High-level Group on Road Haulage
The future of the sector
There is a comprehensive body of European legislation governing the sector, which aims to balance market integration (access for operators and free movement) and protection of employees, for example, regulation of working time and rest periods. This is principally the Posting of Workers Directive; Regulations on access to the profession of road haulage operator and access to the international road haulage market; the Directive limiting working time in road transport; the Directive on social legislation relating to road transport activities; and the Regulation on harmonisation of certain social legislation relating to road transport.
However, there are doubts as to whether this legislation is adequately protecting the employment conditions of drivers who are working in an increasingly integrated, internationalised and competitive sector. Although current legislation is deemed to be adequate in general, there are issues around weak application and enforcement in Member States, which may be partly due to a lack of clarity or loopholes in existing legislation. Specifically, there are differences in interpretation of EU legislation, definitions and categorisation of infringements and the levels of fines and sanctions. There are also discrepancies in control mechanisms and enforcement practices.
We found that in order to close any loopholes and clarify issues and concepts defined in European legislation, a review of existing legislation may be of use. In addition, intensified coordination could help to improve the situation, including more guidance from the EU in the form of explanatory information, tools, financial help and exchange of good practice.
Social partner views
There is a high degree of consensus among the social partners – employer and worker representatives – about how to improve the situation. They agree that there should be clarification on the application of the Posting of Workers Directive to international drivers and that other loopholes should be closed, such as regulation of the use of the tachograph, in order to ensure that drivers have adequate rest. The social partners also agree on the need for legislative action to enhance enforcement of EU legislation, for better sharing of information and data, and an enhanced social dialogue. Combating social dumping (whereby foreign service providers undercut local service providers using cheaper labour, often with lower labour standards) through joint liability in sub-contracting chains and further action against letterbox companies is another key area of consensus.
The main areas of divergence between the social partners include how to sanction companies in breach of social legislation, the creation of an EUwide corps of inspectors for roadside checks, and how to limit the length of subcontracting chains.
Our main areas for policy revision were to develop a common classification of infringements in order to standardise practice in all Member States, and to examine whether indicative values can be assigned to sanctions in relation to minor, serious and very serious infringements in all areas of employment conditions.

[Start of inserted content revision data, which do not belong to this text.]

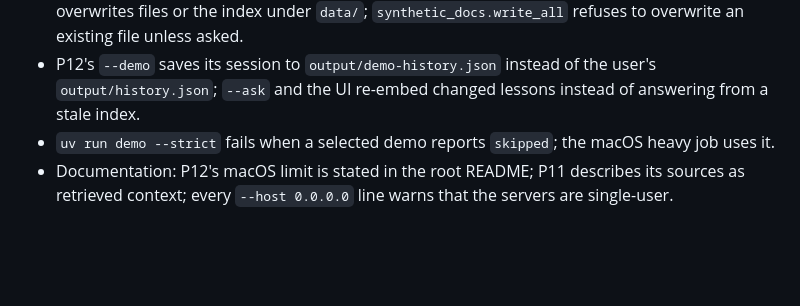
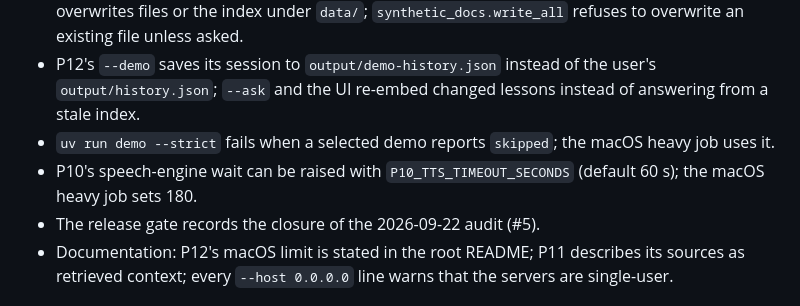
Before and after one commit to tudorandrian/genai-practice-projects, a Markdown page: CHANGELOG.md, the part around the change. GitHub-like rendering; blank space fills up the shorter version.

```diff
--- a/CHANGELOG.md
+++ b/CHANGELOG.md
@@ -11,6 +11,9 @@
   `output/history.json`; `--ask` and the UI re-embed changed lessons instead of answering from a
   stale index.
 - `uv run demo --strict` fails when a selected demo reports `skipped`; the macOS heavy job uses it.
+- P10's speech-engine wait can be raised with `P10_TTS_TIMEOUT_SECONDS` (default 60 s); the macOS
+  heavy job sets 180.
+- The release gate records the closure of the 2026-09-22 audit (#5).
 - Documentation: P12's macOS limit is stated in the root README; P11 describes its sources as
   retrieved context; every `--host 0.0.0.0` line warns that the servers are single-user.
 
```
Also changed, not shown: docs/release-gate.md (+1 -0 lines).
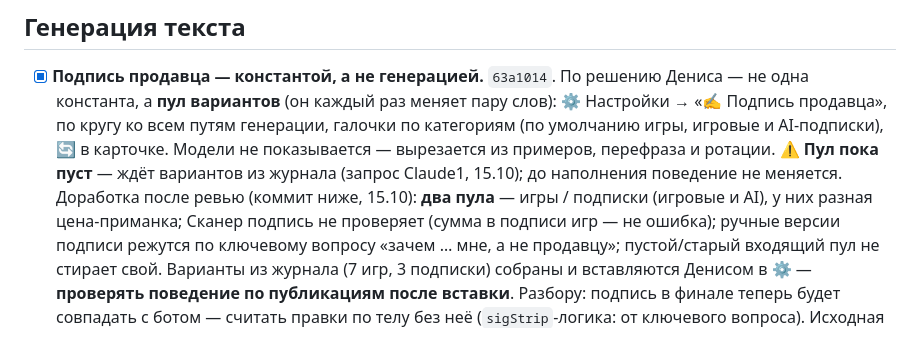
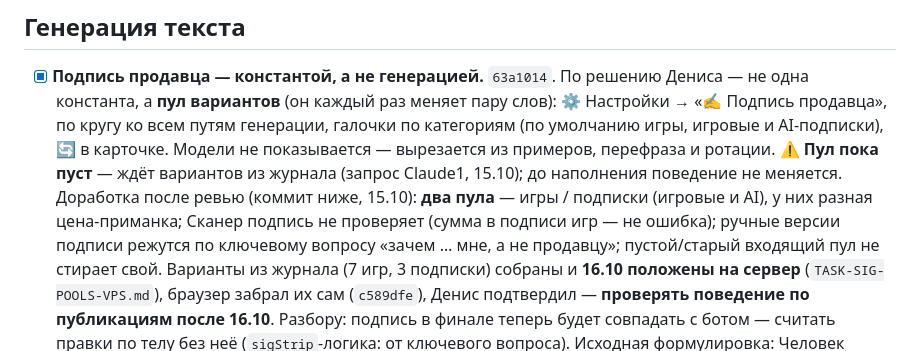
Before and after one commit to enterteinment42/avito-helper, a Markdown page: TASK-JOURNAL-FIXES-WINDOWS.md, the part around the change. Rendered like a GitHub page.

Commit message:
TASK-JOURNAL-FIXES: пулы подписей на сервере и в браузере с 16.10 — сверять публикации после этой даты
Co-Authored-By: Claude Opus 5.5 <noreply@anthropic.com>

```diff
--- a/TASK-JOURNAL-FIXES-WINDOWS.md
+++ b/TASK-JOURNAL-FIXES-WINDOWS.md
@@ -20,8 +20,9 @@
   AI), у них разная цена-приманка; Сканер подпись не проверяет (сумма в подписи игр —
   не ошибка); ручные версии подписи режутся по ключевому вопросу «зачем … мне, а не
   продавцу»; пустой/старый входящий пул не стирает свой. Варианты из журнала (7 игр,
-  3 подписки) собраны и вставляются Денисом в ⚙ — **проверять поведение по
-  публикациям после вставки**. Разбору: подпись в финале теперь будет совпадать с
+  3 подписки) собраны и **16.10 положены на сервер** (`TASK-SIG-POOLS-VPS.md`), браузер
+  забрал их сам (`c589dfe`), Денис подтвердил — **проверять поведение по публикациям
+  после 16.10**. Разбору: подпись в финале теперь будет совпадать с
   ботом — считать правки по телу без неё (`sigStrip`-логика: от ключевого вопроса).
   Исходная формулировка: Человек дописывает в конец
   постоянный блок («зачем обращаться ко мне… честная цена… я геймер… репутация»):
```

We also recommended that enforcement could be strengthened by encouraging Member States to staff labour inspection bodies adequately and to fund the training of enforcement officers, and by promoting cooperation between different national authorities.
Finally, in order to limit subcontracting and the proliferation of letter-box companies, we recommended that formal, written contracts should form the core of employment relationships in the sector, thus formalising supply chains. Further, conditions for access to the road haulage market could be tightened.
Broughton A, Curtarelli M, Bertram C, Fohrbeck A, Hinks, R and Tassinari A: Employment Conditions in the International Road Haulage Sector. European Parliament 2015. http:// www.europarl.europa.eu/RegData/ etudes/STUD/2015/542205/IPOL_ STU%282015%29542205_EN.pdf